"The Gods of Heavenly Punishment"

Jennifer Cody Epstein is the author of international bestseller The Painter from Shanghai. She has written for the Wall Street Journal, the Asian Wall Street Journal, Self, Mademoiselle and NBC, and has worked in Hong Kong, Japan and Bangkok, Thailand. She lives in Brooklyn, NY with her husband and two daughters.

Epstein applied the Page 69 Test to her new novel, The Gods of Heavenly Punishment, and reported the following:
From page 69:
Apparently everyone else was thinking along the same lines, because the silence was followed by a deafening outcry. It seemed to Cam that every man on the vast ship roared his approval, though Midge was rendered uncharacteristically speechless. He stared down at the deck from his seat as though he’d been woken up from a nap there. Then he slapped his forehead with his flight cap.

“I’ll be damned,” he’d shouted down to Cam. “Tokyo. Well, we’re in for it now.”

His heavily stubbled face wore a grin, and Cam found his own (nearly hairless, as always) face doing the same. The plan’s audacity shocked him, but it also sparked a giddy exhalation of relief, because finally, they were doing something. The treachery of Oahu would have an answer. The wasteland to which they’d all tuned in that first bright Sunday of last December would be avenged. And that was something that made it all worth it, because the most frightening thing about the Jap attack had been how powerless it had made him feel. It was a little bit like the stutter he’d struggled with for the first eighteen years of his life. Or being forced to fight in the dark. Or like having a gunnysack yanked over your head, and your arms and legs tied down, and having to just sit there, waiting for the next blow.

But they weren’t sitting any longer. Tokyo, watch the hell out, Cam thought, on that sunny April 2nd. He’d tossed his pilot’s cap into the bolt-blue sky, and even clapped arms with a nearby bellbottom, something he hadn’t done since boarding since most of the Navy men seemed to see the AAFers as about as useful and appealing as drowned rats.
Is this page representative of the novel? From a literal standpoint it’s hard to say—the novel actually is told from the perspectives of six different characters (on either side of the Pacific conflict) and in settings that range from peacetime New York State to fire-bombarded Tokyo to a 1960’s art exhibit in L.A. So I’d say it’s representative of one aspect of the book—which is war-time exuberance and the need for vengeance and na├»ve heroism. On a more general level I’d say it is representative, in that—like the novel in general—it delves into the churning thoughts and emotions of a person placed in an extreme, dangerous and life-changing moment in their lives and—oftentimes—in world history.

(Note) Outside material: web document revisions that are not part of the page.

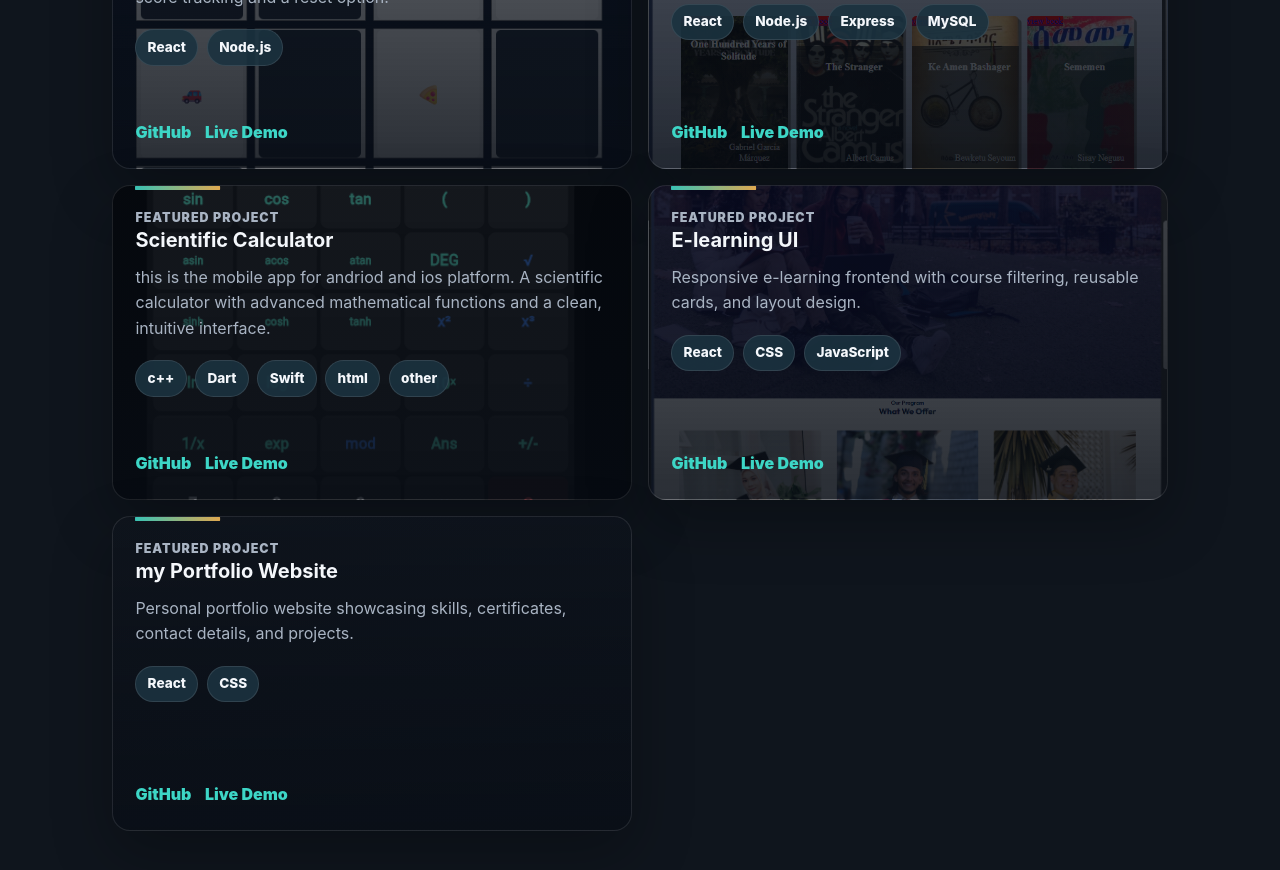
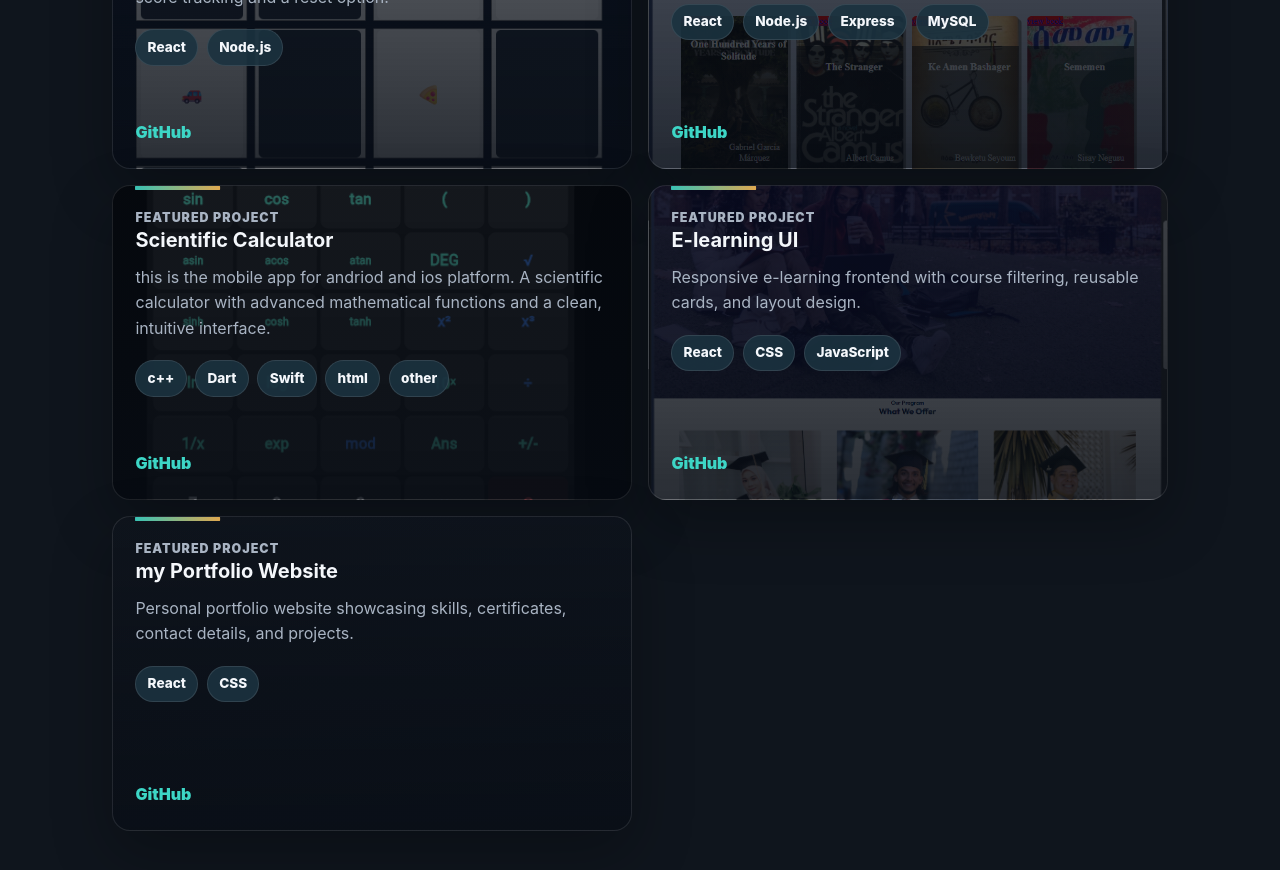
Before and after one commit to hibr12/my-portfolio, a React (Vite) app: page / in a window 1280 px wide. Shown: the part 1920-2790 px from the top of the page. Built offline with nearby package versions, Linux system fonts and the light colour scheme.

Commit message:
demo remove

```diff
--- a/src/data/portfolioData.js
+++ b/src/data/portfolioData.js
@@ -5,7 +5,7 @@ export const projects = [
       'this is two-player memory game built with React, featuring a grid of cards that players flip to find matching pairs, with score tracking and a reset option.',
     technologies: ['React', 'Node.js'],
     github: 'https://github.com/hibr12/memorygame.git',
-    demo: 'https://e-learning-platform-bp4t.vercel.app/',
+    // demo: 'https://e-learning-platform-bp4t.vercel.app/',
     image: '/assets/image/memorygame.png',
   },
   {
@@ -13,7 +13,7 @@ export const projects = [
     description: 'CRUD system for managing books and patrons with database integration and clean admin workflows.',
     technologies: ['React', 'Node.js', 'Express', 'MySQL'],
     github: 'https://github.com/hibr12/onlinelibrary.git',
-    demo: 'https://onlinelibrary-seven.vercel.app',
+    // demo: 'https://onlinelibrary-seven.vercel.app',
     image: '/assets/image/onlinelibrary.png',
   },
   {
@@ -21,7 +21,7 @@ export const projects = [
     description: 'this is the mobile app for andriod and ios platform. A scientific calculator with advanced mathematical functions and a clean, intuitive interface.',
     technologies: ['c++', 'Dart', 'Swift', 'html','other'],
     github: 'https://github.com/hibr12/calculator-app.git',
-    demo: 'https://scientific-calculator.vercel.app',
+    // demo: 'https://scientific-calculator.vercel.app',
     image: '/assets/image/calculator.png',
   },
   {
@@ -29,7 +29,7 @@ export const projects = [
     description: 'Responsive e-learning frontend with course filtering, reusable cards, and layout design.',
     technologies: ['React', 'CSS', 'JavaScript'],
     github: 'https://github.com/hibr12/e-learning-platform-hibrlearn.git',
-    demo: 'https://e-learning-2-livid.vercel.app',
+    // demo: 'https://e-learning-2-livid.vercel.app',
     image: '/assets/image/e-learning.png',
   },
   {
@@ -37,7 +37,7 @@ export const projects = [
     description: 'Personal portfolio website showcasing skills, certificates, contact details, and projects.',
     technologies: ['React', 'CSS'],
     github: 'https://github.com/hibr12/my-portfolio.git',
-    demo: 'https://my-portfolio-mu-rosy-93.vercel.app',
+    // demo: 'https://my-portfolio-mu-rosy-93.vercel.app',
   },
 ];
 
```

As such, I’d certainly hope it would be a motivating page to land on for a perspective reader—that they’d want to read on to see what happens to Cam on this insane mission he’s embarking on, and what consequently happens to the other lives that mission ends up touching.
Learn more about the novel and author at Jennifer Cody Epstein's website and blog.

The Page 69 Test: The Painter from Shanghai.

--Marshal Zeringue